* THE PROBLEM *
The listing is to be printed in full, exactly as given.

* THE RECORDS *

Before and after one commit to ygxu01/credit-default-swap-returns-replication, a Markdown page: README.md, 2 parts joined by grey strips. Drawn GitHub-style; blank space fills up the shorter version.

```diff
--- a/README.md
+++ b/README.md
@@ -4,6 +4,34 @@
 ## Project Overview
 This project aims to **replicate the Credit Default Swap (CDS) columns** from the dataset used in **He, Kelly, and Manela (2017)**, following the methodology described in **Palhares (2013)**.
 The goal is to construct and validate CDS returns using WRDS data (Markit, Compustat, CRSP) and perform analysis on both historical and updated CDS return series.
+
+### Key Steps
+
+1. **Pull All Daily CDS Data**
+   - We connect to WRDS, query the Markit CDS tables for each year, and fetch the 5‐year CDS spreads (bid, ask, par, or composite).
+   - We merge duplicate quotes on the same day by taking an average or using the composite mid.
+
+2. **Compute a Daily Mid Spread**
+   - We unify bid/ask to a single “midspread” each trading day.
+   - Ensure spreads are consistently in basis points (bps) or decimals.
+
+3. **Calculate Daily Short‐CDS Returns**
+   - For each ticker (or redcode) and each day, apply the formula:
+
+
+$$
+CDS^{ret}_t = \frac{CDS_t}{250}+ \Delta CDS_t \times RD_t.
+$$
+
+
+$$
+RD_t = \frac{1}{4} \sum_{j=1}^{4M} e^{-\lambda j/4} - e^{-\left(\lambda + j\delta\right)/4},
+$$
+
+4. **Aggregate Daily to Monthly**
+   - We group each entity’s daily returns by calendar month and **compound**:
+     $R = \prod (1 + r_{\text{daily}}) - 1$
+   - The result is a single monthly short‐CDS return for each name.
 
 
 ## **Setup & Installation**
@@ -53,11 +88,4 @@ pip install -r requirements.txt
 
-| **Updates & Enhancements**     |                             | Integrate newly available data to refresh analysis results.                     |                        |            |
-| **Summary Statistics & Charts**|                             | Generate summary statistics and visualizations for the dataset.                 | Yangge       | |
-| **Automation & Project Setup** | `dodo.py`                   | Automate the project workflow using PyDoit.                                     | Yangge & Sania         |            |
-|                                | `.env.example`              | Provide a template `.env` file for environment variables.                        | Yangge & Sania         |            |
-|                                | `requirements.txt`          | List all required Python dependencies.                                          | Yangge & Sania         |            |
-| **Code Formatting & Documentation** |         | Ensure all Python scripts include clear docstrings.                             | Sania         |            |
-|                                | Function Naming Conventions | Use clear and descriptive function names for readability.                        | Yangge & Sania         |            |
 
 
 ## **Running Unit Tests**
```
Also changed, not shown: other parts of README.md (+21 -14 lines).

* THE COMPLETED TASK *
Before and after one commit to ygxu01/credit-default-swap-returns-replication, a Markdown page: README.md, 2 parts joined by grey strips. Drawn GitHub-style; blank space fills up the shorter version.

```diff
--- a/README.md
+++ b/README.md
@@ -4,6 +4,34 @@
 ## Project Overview
 This project aims to **replicate the Credit Default Swap (CDS) columns** from the dataset used in **He, Kelly, and Manela (2017)**, following the methodology described in **Palhares (2013)**.
 The goal is to construct and validate CDS returns using WRDS data (Markit, Compustat, CRSP) and perform analysis on both historical and updated CDS return series.
+
+### Key Steps
+
+1. **Pull All Daily CDS Data**
+   - We connect to WRDS, query the Markit CDS tables for each year, and fetch the 5‐year CDS spreads (bid, ask, par, or composite).
+   - We merge duplicate quotes on the same day by taking an average or using the composite mid.
+
+2. **Compute a Daily Mid Spread**
+   - We unify bid/ask to a single “midspread” each trading day.
+   - Ensure spreads are consistently in basis points (bps) or decimals.
+
+3. **Calculate Daily Short‐CDS Returns**
+   - For each ticker (or redcode) and each day, apply the formula:
+
+
+$$
+CDS^{ret}_t = \frac{CDS_t}{250}+ \Delta CDS_t \times RD_t.
+$$
+
+
+$$
+RD_t = \frac{1}{4} \sum_{j=1}^{4M} e^{-\lambda j/4} - e^{-\left(\lambda + j\delta\right)/4},
+$$
+
+4. **Aggregate Daily to Monthly**
+   - We group each entity’s daily returns by calendar month and **compound**:
+     $R = \prod (1 + r_{\text{daily}}) - 1$
+   - The result is a single monthly short‐CDS return for each name.
 
 
 ## **Setup & Installation**
@@ -53,11 +88,4 @@ pip install -r requirements.txt
 
-| **Updates & Enhancements**     |                             | Integrate newly available data to refresh analysis results.                     |                        |            |
-| **Summary Statistics & Charts**|                             | Generate summary statistics and visualizations for the dataset.                 | Yangge       | |
-| **Automation & Project Setup** | `dodo.py`                   | Automate the project workflow using PyDoit.                                     | Yangge & Sania         |            |
-|                                | `.env.example`              | Provide a template `.env` file for environment variables.                        | Yangge & Sania         |            |
-|                                | `requirements.txt`          | List all required Python dependencies.                                          | Yangge & Sania         |            |
-| **Code Formatting & Documentation** |         | Ensure all Python scripts include clear docstrings.                             | Sania         |            |
-|                                | Function Naming Conventions | Use clear and descriptive function names for readability.                        | Yangge & Sania         |            |
 
 
 ## **Running Unit Tests**
```
Also changed, not shown: other parts of README.md (+21 -14 lines).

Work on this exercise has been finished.